Many laws that restrict freedoms are effectively substitutes for private contracts. In a frictionless world we wouldn’t need those laws because every subset of individuals could sign private contracts to decide efficiently what the laws decide bluntly and uniformly. But given transaction costs and bargaining inefficiencies those blunt laws are the best we can do.
Some people might want to sign contracts that constrain themselves. For example I might know that I am tempted to drink too many Big Gulps and I might want to contract with every potential supplier of large sugary drinks, getting them to agree never to sell them to me even if I ask for it. But this kind of contract is plagued not only by the transaction costs and bargaining inefficiencies that justify many existing planks in the social contract, but in addition a new friction: these contracts are simply not enforceable.
Because even with such a contract in place, when I actually am tempted to buy a Slurpee, it will be in the interest of both me and my Slurpee supplier to nullify the contract. (It doesn’t solve the problem to structure the contract so that I have to pay 7-11 if I buy a Slurpee from them. If that contract works then I don’t buy the Slurpee and 7-11 would be willing to agree to sign a second contract that nullifies the first one in order to sell me a Slurpee.)
These considerations alone don’t imply that it would be socially efficient to substitute a blanket ban on large sugary drinks for the unenforceable contracts.
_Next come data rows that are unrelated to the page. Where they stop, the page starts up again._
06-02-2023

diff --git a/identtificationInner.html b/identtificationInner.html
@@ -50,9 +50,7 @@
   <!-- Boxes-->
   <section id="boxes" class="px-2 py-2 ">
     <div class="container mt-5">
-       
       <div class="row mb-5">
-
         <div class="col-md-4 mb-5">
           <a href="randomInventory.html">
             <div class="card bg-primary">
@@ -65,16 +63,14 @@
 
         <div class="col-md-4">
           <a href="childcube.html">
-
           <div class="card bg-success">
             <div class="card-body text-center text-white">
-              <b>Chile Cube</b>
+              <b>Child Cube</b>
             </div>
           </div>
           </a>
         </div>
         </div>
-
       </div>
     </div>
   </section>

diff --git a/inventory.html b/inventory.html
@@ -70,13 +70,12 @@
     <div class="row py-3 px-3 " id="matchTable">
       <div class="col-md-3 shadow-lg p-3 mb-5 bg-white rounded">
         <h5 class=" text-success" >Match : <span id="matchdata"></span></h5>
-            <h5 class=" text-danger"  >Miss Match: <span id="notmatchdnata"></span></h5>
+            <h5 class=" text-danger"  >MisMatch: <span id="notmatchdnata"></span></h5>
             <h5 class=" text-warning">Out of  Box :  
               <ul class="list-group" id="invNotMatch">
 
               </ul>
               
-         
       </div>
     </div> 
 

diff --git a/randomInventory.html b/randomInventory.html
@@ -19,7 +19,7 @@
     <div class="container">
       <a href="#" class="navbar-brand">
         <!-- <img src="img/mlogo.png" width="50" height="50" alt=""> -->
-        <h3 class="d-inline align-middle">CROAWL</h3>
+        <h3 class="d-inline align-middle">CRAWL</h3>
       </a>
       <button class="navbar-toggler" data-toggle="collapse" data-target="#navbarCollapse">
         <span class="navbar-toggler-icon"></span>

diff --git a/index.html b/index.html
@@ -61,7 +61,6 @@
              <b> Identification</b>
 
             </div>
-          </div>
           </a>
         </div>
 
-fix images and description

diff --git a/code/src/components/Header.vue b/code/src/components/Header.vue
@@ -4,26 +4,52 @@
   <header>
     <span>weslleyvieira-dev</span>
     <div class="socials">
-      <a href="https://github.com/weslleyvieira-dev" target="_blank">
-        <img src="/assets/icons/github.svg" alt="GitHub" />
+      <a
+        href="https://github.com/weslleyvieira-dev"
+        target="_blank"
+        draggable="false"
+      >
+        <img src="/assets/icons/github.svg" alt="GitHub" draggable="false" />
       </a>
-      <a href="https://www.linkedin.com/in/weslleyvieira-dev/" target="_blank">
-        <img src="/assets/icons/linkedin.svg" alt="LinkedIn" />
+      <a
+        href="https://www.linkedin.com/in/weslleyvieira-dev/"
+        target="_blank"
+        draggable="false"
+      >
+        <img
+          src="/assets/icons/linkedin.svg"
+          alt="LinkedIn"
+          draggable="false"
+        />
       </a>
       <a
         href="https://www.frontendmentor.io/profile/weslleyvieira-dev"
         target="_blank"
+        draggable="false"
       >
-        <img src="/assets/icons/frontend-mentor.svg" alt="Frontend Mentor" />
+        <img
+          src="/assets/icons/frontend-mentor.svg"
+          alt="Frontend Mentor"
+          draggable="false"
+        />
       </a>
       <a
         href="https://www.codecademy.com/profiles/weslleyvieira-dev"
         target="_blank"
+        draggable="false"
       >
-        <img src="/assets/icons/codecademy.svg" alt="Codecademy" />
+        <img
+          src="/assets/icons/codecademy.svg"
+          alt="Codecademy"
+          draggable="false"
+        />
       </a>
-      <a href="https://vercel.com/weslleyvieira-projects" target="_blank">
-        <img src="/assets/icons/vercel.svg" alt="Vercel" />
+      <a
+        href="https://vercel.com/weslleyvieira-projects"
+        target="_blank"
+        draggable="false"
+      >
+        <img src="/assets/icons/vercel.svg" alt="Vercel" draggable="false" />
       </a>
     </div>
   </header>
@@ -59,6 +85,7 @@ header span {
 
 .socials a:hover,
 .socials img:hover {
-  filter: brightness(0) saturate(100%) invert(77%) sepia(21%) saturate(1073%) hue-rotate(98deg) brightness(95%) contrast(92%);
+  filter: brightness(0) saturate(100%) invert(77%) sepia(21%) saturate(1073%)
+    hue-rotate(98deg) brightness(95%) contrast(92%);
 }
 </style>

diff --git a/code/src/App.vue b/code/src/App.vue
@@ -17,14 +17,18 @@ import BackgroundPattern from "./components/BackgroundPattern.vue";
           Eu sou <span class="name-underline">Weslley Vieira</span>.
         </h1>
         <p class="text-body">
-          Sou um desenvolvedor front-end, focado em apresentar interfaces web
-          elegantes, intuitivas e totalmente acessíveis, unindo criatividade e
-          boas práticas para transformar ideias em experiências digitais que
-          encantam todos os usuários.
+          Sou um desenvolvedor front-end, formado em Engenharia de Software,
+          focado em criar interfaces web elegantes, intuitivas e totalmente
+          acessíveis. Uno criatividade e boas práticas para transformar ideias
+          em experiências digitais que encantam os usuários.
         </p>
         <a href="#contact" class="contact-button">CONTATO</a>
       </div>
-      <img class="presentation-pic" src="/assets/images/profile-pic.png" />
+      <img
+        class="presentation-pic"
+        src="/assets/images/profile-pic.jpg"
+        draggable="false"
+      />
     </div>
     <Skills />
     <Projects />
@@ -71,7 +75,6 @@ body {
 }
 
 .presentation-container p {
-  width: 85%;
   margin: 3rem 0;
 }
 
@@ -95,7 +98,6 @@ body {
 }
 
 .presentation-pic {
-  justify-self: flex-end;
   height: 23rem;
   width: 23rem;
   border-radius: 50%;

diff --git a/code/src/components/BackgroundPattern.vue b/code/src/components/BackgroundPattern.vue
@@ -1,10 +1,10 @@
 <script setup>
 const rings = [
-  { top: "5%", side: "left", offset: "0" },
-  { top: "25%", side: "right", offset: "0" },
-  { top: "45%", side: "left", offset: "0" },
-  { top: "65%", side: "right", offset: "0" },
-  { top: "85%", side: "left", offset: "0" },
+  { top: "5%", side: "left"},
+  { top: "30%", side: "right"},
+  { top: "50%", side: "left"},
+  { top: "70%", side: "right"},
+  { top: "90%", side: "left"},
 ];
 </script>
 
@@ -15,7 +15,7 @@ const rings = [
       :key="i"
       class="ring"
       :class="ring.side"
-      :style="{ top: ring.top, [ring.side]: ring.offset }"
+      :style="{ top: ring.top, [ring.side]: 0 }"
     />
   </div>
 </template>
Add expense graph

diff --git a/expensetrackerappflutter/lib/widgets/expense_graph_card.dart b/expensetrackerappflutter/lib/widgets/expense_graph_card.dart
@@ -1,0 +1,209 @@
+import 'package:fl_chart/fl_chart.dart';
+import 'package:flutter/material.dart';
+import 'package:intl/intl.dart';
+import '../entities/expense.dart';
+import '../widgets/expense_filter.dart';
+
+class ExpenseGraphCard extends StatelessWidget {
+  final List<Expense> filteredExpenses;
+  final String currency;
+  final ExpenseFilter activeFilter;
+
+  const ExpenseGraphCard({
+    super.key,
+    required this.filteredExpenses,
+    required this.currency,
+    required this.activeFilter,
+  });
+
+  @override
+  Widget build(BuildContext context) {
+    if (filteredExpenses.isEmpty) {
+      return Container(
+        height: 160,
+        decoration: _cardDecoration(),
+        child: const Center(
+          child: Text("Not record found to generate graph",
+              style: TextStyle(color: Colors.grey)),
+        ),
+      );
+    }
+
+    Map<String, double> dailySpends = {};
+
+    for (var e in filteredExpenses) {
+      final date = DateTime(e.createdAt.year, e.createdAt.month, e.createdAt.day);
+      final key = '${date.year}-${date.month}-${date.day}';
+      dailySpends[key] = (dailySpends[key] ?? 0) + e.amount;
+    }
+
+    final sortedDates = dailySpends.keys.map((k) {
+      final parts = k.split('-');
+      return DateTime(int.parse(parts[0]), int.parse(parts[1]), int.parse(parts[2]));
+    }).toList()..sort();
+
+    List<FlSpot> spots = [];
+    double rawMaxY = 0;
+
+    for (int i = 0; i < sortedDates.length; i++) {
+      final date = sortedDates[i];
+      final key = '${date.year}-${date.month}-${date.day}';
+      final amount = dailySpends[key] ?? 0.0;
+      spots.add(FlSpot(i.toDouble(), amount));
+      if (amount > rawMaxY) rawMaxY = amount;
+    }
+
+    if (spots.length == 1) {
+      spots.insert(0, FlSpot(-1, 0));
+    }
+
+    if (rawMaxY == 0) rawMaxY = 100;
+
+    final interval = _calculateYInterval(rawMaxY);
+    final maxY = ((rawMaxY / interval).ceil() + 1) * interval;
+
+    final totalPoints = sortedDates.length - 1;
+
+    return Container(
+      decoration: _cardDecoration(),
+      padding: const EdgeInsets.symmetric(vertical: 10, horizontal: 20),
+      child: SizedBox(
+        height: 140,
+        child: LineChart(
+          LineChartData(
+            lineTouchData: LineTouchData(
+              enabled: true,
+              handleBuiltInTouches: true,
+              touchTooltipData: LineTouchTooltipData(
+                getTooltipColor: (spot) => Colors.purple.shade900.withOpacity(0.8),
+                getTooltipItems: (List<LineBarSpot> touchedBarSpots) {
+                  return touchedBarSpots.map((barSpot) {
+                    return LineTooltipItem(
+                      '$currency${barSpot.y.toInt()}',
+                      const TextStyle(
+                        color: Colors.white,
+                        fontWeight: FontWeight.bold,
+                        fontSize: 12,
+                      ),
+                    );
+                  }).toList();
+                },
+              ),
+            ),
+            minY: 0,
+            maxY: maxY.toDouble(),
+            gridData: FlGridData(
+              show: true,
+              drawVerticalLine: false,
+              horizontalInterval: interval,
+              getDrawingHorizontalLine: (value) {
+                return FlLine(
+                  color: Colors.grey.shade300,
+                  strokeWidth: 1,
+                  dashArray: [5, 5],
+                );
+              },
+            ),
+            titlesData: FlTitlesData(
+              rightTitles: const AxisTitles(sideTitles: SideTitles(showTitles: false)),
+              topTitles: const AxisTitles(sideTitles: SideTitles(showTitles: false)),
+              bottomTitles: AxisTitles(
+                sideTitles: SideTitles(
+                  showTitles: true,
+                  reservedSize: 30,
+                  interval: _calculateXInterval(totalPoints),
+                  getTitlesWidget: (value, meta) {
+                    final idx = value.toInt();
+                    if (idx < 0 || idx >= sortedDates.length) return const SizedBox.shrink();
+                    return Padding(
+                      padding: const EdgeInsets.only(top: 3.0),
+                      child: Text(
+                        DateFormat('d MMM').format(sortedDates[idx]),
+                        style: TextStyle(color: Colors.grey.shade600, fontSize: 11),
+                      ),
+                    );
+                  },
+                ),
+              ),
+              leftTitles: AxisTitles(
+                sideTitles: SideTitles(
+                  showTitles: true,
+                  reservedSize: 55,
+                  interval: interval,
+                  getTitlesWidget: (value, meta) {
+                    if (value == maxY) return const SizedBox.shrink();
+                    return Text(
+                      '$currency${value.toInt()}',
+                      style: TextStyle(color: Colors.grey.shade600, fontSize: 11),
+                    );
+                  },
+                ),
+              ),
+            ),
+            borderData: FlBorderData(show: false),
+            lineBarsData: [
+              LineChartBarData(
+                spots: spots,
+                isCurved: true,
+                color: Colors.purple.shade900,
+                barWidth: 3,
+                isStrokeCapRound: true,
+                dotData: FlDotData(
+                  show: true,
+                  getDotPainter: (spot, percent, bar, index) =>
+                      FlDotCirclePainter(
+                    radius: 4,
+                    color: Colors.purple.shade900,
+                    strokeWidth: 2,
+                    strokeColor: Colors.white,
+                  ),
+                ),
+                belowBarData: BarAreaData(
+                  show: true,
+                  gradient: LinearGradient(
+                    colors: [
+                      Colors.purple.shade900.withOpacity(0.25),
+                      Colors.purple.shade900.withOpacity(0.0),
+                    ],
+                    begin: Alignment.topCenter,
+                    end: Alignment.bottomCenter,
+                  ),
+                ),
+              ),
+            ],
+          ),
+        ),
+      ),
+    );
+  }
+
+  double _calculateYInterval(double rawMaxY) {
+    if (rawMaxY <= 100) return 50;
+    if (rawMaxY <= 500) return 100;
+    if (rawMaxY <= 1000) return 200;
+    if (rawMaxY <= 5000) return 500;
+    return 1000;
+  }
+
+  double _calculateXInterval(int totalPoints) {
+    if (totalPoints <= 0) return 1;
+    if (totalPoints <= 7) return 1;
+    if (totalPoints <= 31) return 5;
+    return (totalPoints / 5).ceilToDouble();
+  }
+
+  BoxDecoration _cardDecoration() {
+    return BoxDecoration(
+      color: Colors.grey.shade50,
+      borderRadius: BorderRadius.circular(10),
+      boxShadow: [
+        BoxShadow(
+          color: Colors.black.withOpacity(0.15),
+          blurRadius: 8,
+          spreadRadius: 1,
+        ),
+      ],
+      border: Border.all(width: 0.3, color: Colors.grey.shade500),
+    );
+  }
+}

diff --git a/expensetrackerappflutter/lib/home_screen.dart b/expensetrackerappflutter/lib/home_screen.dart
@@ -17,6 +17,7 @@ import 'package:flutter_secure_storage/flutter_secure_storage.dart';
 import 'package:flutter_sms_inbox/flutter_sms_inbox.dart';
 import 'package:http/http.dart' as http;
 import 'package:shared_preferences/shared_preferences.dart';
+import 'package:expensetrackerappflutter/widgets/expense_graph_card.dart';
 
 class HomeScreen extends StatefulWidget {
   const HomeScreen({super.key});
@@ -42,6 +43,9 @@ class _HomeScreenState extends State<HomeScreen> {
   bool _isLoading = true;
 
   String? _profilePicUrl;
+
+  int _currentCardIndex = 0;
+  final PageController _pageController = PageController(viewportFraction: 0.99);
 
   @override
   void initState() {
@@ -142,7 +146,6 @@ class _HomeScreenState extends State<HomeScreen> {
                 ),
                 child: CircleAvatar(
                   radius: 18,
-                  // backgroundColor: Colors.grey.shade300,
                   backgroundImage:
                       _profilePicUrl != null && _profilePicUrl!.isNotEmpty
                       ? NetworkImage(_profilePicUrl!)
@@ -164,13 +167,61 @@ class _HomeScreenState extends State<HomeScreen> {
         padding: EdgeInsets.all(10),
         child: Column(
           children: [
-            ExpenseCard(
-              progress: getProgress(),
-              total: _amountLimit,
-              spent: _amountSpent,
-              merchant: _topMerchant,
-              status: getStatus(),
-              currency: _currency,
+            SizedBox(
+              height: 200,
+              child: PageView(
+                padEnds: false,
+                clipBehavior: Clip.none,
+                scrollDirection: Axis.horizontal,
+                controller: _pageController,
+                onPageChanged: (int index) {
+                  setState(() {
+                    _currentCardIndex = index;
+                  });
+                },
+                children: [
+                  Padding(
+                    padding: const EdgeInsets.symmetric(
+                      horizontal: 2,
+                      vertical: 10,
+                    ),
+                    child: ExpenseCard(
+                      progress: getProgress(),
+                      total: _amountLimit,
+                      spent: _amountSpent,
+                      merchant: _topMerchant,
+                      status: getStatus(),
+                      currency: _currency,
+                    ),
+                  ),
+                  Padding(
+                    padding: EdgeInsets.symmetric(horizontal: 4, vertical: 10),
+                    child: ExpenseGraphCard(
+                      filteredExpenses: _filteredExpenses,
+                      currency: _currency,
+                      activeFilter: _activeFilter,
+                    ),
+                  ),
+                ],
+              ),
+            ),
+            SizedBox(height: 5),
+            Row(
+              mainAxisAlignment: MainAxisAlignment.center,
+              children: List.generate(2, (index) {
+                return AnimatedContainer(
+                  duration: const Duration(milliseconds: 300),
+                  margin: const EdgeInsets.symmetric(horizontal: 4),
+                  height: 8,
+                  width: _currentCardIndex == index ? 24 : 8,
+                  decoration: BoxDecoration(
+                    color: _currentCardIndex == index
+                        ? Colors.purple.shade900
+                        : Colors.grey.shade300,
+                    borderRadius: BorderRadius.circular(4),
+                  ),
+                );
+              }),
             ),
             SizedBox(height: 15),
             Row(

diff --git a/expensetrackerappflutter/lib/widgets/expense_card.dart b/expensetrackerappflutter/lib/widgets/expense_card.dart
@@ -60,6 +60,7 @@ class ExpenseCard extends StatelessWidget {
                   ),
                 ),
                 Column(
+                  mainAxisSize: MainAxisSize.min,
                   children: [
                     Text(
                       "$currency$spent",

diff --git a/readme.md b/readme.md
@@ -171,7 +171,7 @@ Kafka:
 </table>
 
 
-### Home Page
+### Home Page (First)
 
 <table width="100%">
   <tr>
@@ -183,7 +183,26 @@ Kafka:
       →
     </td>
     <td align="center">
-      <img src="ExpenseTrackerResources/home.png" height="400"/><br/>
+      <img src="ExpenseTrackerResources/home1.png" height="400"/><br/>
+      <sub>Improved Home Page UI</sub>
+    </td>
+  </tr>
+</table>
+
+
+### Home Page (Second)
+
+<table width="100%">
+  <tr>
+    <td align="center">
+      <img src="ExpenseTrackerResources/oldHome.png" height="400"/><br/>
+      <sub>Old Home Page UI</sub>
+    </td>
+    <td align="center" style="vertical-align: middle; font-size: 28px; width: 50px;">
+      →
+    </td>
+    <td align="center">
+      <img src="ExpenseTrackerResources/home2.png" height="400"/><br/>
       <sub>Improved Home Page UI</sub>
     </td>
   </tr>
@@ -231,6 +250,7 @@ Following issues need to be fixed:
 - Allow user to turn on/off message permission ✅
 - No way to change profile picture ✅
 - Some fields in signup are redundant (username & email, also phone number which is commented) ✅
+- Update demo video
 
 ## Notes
But what they do imply is that it would be efficient for the courts to recognize such a ban if a large enough segment of the population wants it. (And this is no way intended to suggest that one Michael Bloomberg by himself constitutes a large enough segment of the population.)